Uwe Reinhardt was right when he said that “Logically, it must be true that all spending on the health care system in any country originates 100 percent from the budgets of private households.” We all pay for our nation’s healthcare. If we are employed, we pay for it through an impenetrable thicket of state, federal and local taxes and fees, insurance premiums, wage cuts, health user fees and out of pocket spending. And we don’t even get to choose the health insurance we buy. It’s as though we walk into a bar, sit next to a total stranger who helps himself to our wallet. That stranger then orders us both a Bacardi and Coke with our money and returns our wallet. The Bacardi and Coke isn’t really what we wanted but, thinking that the stranger was treating us, we thank him and drink it politely. It’s not until later that we discover we are $20 short. That’s what happens when we get our health insurance from our employer. And we have gotten really good at hiding that from ourselves. We ought to stop it.

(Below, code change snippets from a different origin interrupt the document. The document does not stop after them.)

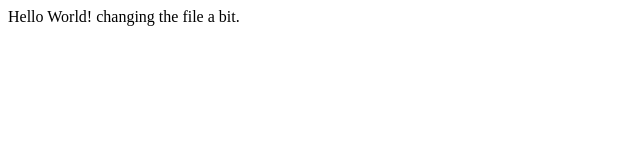
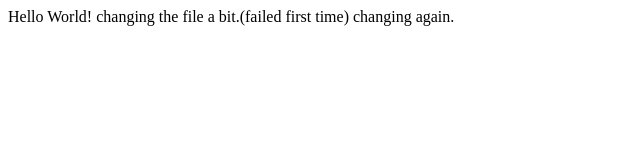
Before and after one commit to TheAli711/Bootcamp, a plain HTML site: page index.html in a window 1280 px wide. Shown: the whole page, without its empty margins (0-640 px from the left). Drawn offline with Linux system fonts and the light colour scheme.

Commit message:
Update index.html

```diff
--- a/index.html
+++ b/index.html
@@ -5,6 +5,7 @@
     </head>
     <body>
 Hello World!
-changing the file a bit.
+changing the file a bit.(failed first time)
+changing again.
     </body>
 </html>
```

We have a lot at stake in stake in the healthcare debate. Trouble is, we don’t know how much. Oh sure, the Milliman Medical Index tells us that an average family of four with a median income of about $60,000 spends over $28,000 on healthcare. The Kaiser Family Foundation lets us estimate how much we would have to pay for healthcare if we were to buy it on the marketplace and provides us with a somewhat customizable Household Health Spending Calculator. But those are all estimates. You can’t take them to your boss and say, “I see you are withholding 30% of my pay to pay for my healthcare. How about you pay me that 30% and I buy my own health insurance?” You don’t have enough information.
You should. We should mandate that our paystub clearly show how much of our pre-tax compensation our employer is withholding to pay for our healthcare. Right now, employers deduct the amount from our pre-tax compensation, pay it to an insurance company and claim it as a business expense. The good news for us is that we don’t pay taxes on the premiums our employer pays on our behalf. The bad news is that we don’t get to choose our insurance. We don’t know (for example) if we might get a better deal on the Exchange or with any of the public options being proposed or implemented at the state level, let alone if any of the public option federal bills become law.
We should have that information so we can make an informed decision (and ask for a raise). After all, who knows and cares about our health and wealth more than us? But we need to know how much we can ask for. That’s why we need that information on our paystubs.
Why should an employer agree to that deal? After all, they are writing off part of your compensation (and a pretty big part at that) as a business expense. Maybe we should let them keep writing it off. Then they won’t care if they pay the money to us or to an insurer. We, on the other hand, might get a pretty substantial raise. Yes, we will have to pay taxes on all your income and yes, we will have to use part of our new-found wealth to buy insurance but we should have the chance to run the numbers and decide whether or not making the switch makes sense for us.Isn’t that how markets are supposed to work? With us deciding on a plan that’s right for us and our family?